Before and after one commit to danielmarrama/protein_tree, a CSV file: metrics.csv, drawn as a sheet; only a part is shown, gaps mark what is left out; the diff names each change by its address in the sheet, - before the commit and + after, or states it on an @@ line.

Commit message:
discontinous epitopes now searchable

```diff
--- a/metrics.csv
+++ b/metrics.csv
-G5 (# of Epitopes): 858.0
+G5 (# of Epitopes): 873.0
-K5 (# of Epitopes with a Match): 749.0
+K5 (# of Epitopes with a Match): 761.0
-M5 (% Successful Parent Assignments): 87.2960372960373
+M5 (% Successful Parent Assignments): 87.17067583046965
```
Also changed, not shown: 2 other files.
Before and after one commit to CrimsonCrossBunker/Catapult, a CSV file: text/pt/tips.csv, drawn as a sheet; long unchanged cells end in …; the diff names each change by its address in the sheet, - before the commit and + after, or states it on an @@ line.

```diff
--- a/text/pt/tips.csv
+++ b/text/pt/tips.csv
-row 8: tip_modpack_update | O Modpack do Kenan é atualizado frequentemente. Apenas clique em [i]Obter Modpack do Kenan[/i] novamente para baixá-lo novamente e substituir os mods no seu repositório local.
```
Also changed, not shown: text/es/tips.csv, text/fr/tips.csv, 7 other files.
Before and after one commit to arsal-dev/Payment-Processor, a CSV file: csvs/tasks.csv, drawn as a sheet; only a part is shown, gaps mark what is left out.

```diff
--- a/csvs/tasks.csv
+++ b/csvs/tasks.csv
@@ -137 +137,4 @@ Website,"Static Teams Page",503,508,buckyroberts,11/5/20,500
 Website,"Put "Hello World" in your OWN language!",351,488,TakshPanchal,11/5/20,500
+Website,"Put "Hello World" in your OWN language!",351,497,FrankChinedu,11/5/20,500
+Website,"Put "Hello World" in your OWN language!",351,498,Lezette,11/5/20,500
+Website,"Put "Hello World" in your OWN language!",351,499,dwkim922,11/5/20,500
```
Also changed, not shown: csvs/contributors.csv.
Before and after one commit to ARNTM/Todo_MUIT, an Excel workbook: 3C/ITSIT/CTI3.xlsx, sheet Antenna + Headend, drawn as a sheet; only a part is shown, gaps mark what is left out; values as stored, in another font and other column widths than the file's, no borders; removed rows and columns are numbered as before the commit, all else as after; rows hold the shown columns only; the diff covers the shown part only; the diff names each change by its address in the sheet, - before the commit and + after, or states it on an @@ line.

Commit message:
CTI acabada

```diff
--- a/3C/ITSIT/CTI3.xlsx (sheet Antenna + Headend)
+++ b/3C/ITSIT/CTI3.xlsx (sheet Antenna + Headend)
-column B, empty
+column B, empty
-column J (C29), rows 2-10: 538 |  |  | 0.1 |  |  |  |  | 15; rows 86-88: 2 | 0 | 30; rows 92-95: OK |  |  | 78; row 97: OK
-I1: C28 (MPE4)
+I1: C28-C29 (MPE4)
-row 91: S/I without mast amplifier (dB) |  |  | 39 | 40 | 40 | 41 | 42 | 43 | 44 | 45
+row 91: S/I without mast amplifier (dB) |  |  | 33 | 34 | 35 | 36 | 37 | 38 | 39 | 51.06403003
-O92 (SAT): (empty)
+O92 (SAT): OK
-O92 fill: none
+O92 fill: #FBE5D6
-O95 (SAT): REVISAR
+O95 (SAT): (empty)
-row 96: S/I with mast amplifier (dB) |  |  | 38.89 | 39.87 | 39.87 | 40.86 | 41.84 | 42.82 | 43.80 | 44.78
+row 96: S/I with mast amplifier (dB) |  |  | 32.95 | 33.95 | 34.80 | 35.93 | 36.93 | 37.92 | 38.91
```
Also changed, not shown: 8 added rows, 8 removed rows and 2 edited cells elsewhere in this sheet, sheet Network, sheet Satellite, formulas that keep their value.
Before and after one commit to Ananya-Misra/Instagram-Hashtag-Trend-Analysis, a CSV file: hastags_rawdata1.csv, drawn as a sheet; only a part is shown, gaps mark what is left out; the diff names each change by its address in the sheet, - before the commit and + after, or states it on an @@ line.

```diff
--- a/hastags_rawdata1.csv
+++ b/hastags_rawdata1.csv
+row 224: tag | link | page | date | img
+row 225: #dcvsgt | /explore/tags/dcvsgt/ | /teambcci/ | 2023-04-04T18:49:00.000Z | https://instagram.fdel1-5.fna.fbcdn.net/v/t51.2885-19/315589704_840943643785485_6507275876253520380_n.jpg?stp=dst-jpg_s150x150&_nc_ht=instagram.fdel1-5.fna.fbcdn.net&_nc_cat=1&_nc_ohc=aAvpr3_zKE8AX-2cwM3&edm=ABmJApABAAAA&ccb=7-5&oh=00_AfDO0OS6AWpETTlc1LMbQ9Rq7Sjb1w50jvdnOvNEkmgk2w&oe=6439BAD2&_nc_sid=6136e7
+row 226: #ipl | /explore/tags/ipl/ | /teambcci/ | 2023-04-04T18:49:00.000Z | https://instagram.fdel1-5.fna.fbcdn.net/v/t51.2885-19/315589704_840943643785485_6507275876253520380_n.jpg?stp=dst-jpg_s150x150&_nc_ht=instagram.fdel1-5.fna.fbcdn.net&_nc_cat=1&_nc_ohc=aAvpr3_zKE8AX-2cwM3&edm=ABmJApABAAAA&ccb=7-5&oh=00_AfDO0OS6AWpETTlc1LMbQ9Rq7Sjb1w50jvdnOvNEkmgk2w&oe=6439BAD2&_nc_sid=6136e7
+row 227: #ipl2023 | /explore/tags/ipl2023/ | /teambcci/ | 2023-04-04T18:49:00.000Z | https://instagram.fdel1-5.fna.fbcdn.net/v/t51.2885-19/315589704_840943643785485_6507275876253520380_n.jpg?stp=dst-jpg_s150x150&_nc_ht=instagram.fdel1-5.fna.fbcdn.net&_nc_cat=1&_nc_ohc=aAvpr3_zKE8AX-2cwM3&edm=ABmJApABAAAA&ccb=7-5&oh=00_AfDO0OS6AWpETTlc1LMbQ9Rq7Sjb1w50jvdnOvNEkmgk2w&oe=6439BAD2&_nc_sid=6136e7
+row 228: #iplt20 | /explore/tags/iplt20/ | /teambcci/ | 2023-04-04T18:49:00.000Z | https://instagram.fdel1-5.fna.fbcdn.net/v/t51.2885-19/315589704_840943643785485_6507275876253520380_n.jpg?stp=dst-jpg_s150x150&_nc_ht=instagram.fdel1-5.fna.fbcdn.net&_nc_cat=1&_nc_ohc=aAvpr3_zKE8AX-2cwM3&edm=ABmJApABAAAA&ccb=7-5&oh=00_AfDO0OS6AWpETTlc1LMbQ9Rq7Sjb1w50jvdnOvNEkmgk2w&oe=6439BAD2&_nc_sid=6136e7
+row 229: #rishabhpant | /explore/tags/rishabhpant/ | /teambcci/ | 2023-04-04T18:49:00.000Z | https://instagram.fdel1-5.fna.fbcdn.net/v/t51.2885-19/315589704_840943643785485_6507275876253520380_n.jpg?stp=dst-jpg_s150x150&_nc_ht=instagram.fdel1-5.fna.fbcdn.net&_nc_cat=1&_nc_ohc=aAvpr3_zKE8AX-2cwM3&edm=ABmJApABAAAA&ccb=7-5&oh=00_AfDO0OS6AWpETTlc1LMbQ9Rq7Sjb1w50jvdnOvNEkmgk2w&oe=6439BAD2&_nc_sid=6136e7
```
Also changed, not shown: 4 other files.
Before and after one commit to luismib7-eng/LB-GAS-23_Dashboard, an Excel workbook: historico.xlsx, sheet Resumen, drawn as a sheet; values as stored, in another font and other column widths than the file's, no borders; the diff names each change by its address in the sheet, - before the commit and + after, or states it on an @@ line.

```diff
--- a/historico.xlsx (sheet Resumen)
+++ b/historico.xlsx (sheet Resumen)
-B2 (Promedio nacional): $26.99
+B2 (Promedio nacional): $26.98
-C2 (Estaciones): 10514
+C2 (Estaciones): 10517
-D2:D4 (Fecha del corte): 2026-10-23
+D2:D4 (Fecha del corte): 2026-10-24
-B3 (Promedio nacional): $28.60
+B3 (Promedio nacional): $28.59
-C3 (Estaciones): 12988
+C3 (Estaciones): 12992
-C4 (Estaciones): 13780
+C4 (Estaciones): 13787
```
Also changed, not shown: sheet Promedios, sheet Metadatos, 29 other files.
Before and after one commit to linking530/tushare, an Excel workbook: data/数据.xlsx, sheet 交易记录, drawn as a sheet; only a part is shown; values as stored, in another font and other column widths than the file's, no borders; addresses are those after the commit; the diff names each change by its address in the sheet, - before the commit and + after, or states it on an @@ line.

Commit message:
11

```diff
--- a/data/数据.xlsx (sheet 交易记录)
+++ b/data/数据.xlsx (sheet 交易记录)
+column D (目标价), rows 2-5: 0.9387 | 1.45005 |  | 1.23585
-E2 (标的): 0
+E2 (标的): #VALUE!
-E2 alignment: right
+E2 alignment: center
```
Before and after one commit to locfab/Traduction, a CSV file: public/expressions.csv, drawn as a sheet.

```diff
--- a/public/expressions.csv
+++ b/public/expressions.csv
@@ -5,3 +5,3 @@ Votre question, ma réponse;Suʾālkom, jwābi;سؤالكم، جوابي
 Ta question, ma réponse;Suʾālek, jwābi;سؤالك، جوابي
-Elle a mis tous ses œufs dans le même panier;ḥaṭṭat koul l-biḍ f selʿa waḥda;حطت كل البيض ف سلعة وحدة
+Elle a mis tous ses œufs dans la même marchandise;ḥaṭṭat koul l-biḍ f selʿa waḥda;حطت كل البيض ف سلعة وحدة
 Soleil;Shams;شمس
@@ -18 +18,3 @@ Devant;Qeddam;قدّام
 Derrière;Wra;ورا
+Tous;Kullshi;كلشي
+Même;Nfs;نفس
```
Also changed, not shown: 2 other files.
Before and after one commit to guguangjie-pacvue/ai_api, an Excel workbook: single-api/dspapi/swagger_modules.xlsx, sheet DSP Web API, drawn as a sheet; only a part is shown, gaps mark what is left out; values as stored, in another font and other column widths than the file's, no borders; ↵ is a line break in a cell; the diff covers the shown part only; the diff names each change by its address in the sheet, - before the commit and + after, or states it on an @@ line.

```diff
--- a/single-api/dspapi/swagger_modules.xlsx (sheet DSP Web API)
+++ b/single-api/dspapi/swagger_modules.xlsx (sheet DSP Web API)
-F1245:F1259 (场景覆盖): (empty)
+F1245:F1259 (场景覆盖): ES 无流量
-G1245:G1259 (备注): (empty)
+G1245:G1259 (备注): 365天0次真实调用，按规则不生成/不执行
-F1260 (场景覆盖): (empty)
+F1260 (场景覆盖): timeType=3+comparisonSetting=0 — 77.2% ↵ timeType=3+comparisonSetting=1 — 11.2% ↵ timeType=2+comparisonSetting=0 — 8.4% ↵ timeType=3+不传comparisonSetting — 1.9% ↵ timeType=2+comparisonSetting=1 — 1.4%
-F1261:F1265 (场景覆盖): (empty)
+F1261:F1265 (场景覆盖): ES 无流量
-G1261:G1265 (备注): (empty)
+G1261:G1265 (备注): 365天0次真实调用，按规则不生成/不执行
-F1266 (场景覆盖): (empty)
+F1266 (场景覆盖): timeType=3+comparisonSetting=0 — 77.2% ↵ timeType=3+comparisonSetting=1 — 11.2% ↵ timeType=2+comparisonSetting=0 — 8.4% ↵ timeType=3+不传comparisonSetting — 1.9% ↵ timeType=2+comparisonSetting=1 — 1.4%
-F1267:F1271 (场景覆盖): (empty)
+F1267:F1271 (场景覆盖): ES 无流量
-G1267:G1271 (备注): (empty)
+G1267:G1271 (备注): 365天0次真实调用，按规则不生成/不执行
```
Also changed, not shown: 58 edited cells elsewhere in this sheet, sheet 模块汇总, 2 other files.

────────

▶ [Exercise description] Show me every line of the entries above that holds "场景覆盖".

▶ [Expected output]
-F1245:F1259 (场景覆盖): (empty)
+F1245:F1259 (场景覆盖): ES 无流量
-F1260 (场景覆盖): (empty)
+F1260 (场景覆盖): timeType=3+comparisonSetting=0 — 77.2% ↵ timeType=3+comparisonSetting=1 — 11.2% ↵ timeType=2+comparisonSetting=0 — 8.4% ↵ timeType=3+不传comparisonSetting — 1.9% ↵ timeType=2+comparisonSetting=1 — 1.4%
-F1261:F1265 (场景覆盖): (empty)
+F1261:F1265 (场景覆盖): ES 无流量
-F1266 (场景覆盖): (empty)
+F1266 (场景覆盖): timeType=3+comparisonSetting=0 — 77.2% ↵ timeType=3+comparisonSetting=1 — 11.2% ↵ timeType=2+comparisonSetting=0 — 8.4% ↵ timeType=3+不传comparisonSetting — 1.9% ↵ timeType=2+comparisonSetting=1 — 1.4%
-F1267:F1271 (场景覆盖): (empty)
+F1267:F1271 (场景覆盖): ES 无流量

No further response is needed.